WHAT YOU HAVE TO DO :: Reproduce the entries beneath exactly, without their images.

Screenshot and code edit data ::
┌────────

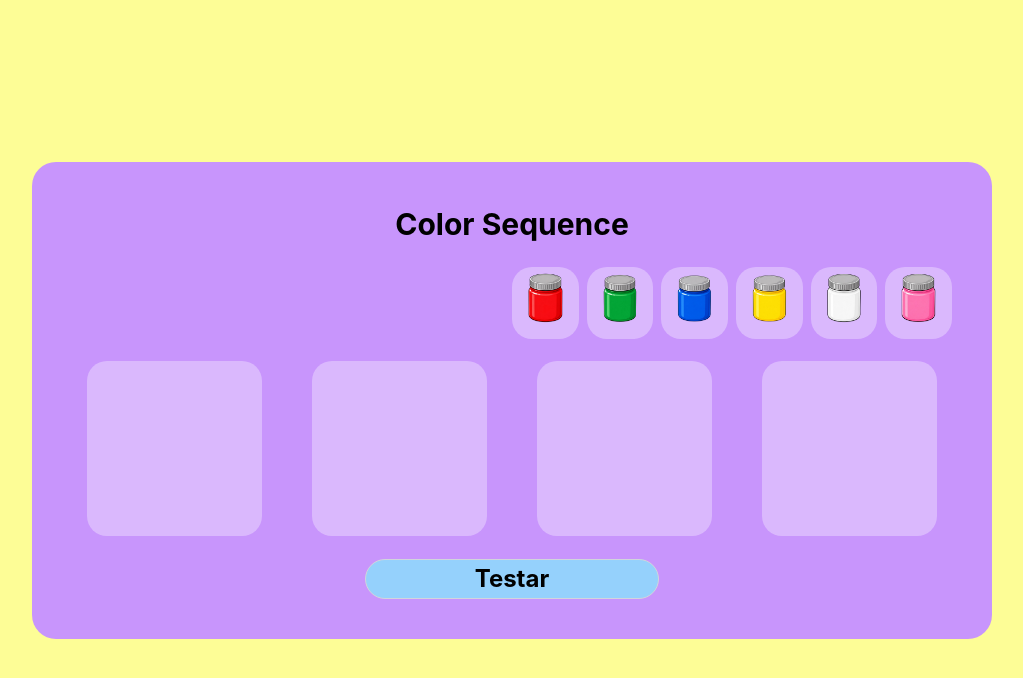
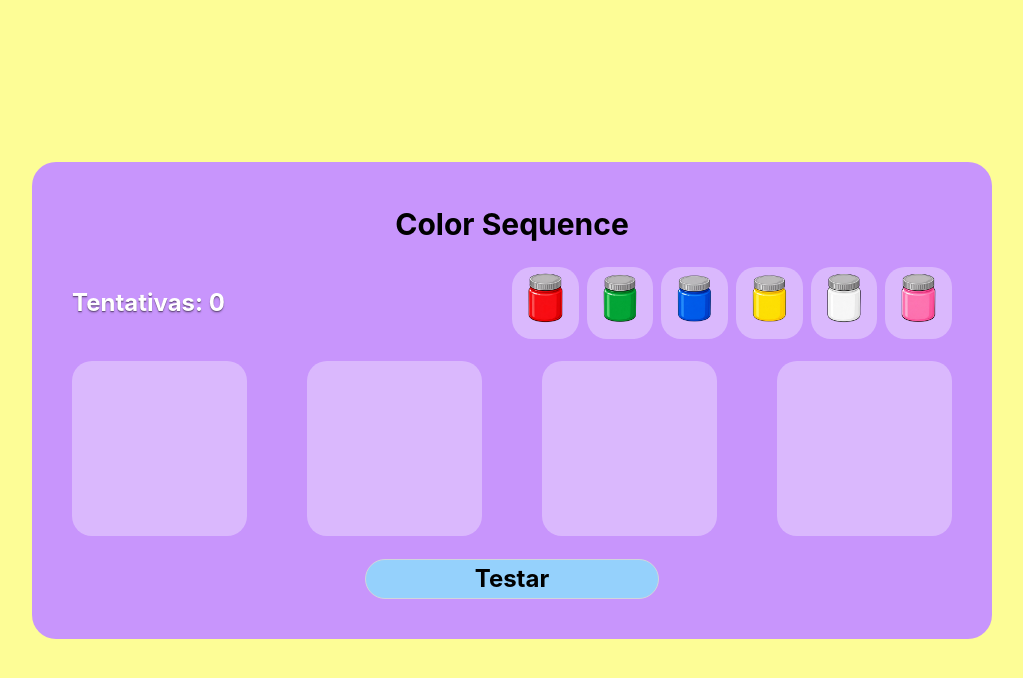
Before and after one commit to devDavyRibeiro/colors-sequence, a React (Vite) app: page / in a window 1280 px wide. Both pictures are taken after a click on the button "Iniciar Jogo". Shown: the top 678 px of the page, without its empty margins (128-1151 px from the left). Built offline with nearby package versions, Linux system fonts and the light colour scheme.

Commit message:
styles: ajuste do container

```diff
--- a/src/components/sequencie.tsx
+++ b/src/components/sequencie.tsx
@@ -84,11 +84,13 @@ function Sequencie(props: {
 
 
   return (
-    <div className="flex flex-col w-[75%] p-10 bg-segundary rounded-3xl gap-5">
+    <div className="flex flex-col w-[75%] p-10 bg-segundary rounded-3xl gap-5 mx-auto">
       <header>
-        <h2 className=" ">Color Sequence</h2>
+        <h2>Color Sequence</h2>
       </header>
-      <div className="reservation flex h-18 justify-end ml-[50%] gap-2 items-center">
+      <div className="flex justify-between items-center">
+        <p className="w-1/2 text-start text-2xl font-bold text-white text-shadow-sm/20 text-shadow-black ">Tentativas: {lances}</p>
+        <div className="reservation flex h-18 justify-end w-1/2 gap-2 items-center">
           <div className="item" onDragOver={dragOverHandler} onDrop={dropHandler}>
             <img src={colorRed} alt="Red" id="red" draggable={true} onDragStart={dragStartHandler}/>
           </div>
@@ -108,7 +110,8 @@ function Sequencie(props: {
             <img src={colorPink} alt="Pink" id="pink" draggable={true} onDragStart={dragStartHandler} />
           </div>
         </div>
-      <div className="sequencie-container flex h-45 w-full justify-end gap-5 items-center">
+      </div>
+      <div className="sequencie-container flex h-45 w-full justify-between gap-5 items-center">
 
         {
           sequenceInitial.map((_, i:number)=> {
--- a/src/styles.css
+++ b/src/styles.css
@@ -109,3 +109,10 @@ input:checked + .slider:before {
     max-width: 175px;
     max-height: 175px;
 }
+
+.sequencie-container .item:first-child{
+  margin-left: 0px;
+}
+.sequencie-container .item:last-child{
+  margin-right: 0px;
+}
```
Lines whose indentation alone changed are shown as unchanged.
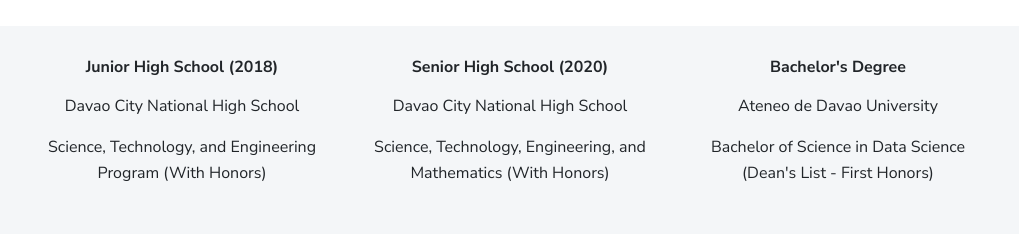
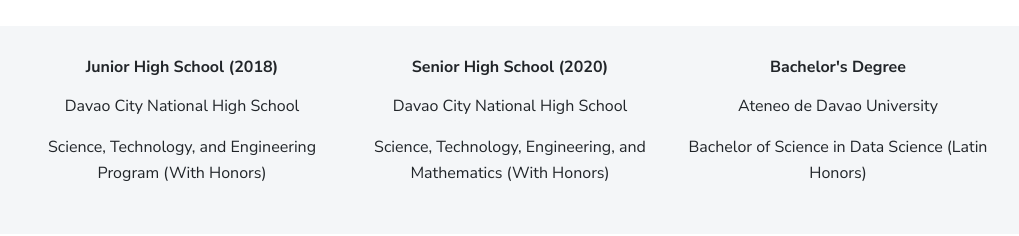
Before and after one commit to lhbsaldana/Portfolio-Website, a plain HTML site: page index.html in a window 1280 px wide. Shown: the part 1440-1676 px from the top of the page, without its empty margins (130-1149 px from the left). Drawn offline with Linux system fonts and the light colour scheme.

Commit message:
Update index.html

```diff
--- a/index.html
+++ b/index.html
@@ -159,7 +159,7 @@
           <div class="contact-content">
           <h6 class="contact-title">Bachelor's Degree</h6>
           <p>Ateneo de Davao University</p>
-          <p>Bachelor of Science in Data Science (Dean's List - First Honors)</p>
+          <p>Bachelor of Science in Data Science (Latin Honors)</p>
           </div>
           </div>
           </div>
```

└────────

RESPONSE TO THE TASK ::
Before and after one commit to devDavyRibeiro/colors-sequence, a React (Vite) app: page / in a window 1280 px wide. Both pictures are taken after a click on the button "Iniciar Jogo". Shown: the top 678 px of the page, without its empty margins (128-1151 px from the left). Built offline with nearby package versions, Linux system fonts and the light colour scheme.

Commit message:
styles: ajuste do container

```diff
--- a/src/components/sequencie.tsx
+++ b/src/components/sequencie.tsx
@@ -84,11 +84,13 @@ function Sequencie(props: {
 
 
   return (
-    <div className="flex flex-col w-[75%] p-10 bg-segundary rounded-3xl gap-5">
+    <div className="flex flex-col w-[75%] p-10 bg-segundary rounded-3xl gap-5 mx-auto">
       <header>
-        <h2 className=" ">Color Sequence</h2>
+        <h2>Color Sequence</h2>
       </header>
-      <div className="reservation flex h-18 justify-end ml-[50%] gap-2 items-center">
+      <div className="flex justify-between items-center">
+        <p className="w-1/2 text-start text-2xl font-bold text-white text-shadow-sm/20 text-shadow-black ">Tentativas: {lances}</p>
+        <div className="reservation flex h-18 justify-end w-1/2 gap-2 items-center">
           <div className="item" onDragOver={dragOverHandler} onDrop={dropHandler}>
             <img src={colorRed} alt="Red" id="red" draggable={true} onDragStart={dragStartHandler}/>
           </div>
@@ -108,7 +110,8 @@ function Sequencie(props: {
             <img src={colorPink} alt="Pink" id="pink" draggable={true} onDragStart={dragStartHandler} />
           </div>
         </div>
-      <div className="sequencie-container flex h-45 w-full justify-end gap-5 items-center">
+      </div>
+      <div className="sequencie-container flex h-45 w-full justify-between gap-5 items-center">
 
         {
           sequenceInitial.map((_, i:number)=> {
--- a/src/styles.css
+++ b/src/styles.css
@@ -109,3 +109,10 @@ input:checked + .slider:before {
     max-width: 175px;
     max-height: 175px;
 }
+
+.sequencie-container .item:first-child{
+  margin-left: 0px;
+}
+.sequencie-container .item:last-child{
+  margin-right: 0px;
+}
```
Lines whose indentation alone changed are shown as unchanged.
Before and after one commit to lhbsaldana/Portfolio-Website, a plain HTML site: page index.html in a window 1280 px wide. Shown: the part 1440-1676 px from the top of the page, without its empty margins (130-1149 px from the left). Drawn offline with Linux system fonts and the light colour scheme.

Commit message:
Update index.html

```diff
--- a/index.html
+++ b/index.html
@@ -159,7 +159,7 @@
           <div class="contact-content">
           <h6 class="contact-title">Bachelor's Degree</h6>
           <p>Ateneo de Davao University</p>
-          <p>Bachelor of Science in Data Science (Dean's List - First Honors)</p>
+          <p>Bachelor of Science in Data Science (Latin Honors)</p>
           </div>
           </div>
           </div>
```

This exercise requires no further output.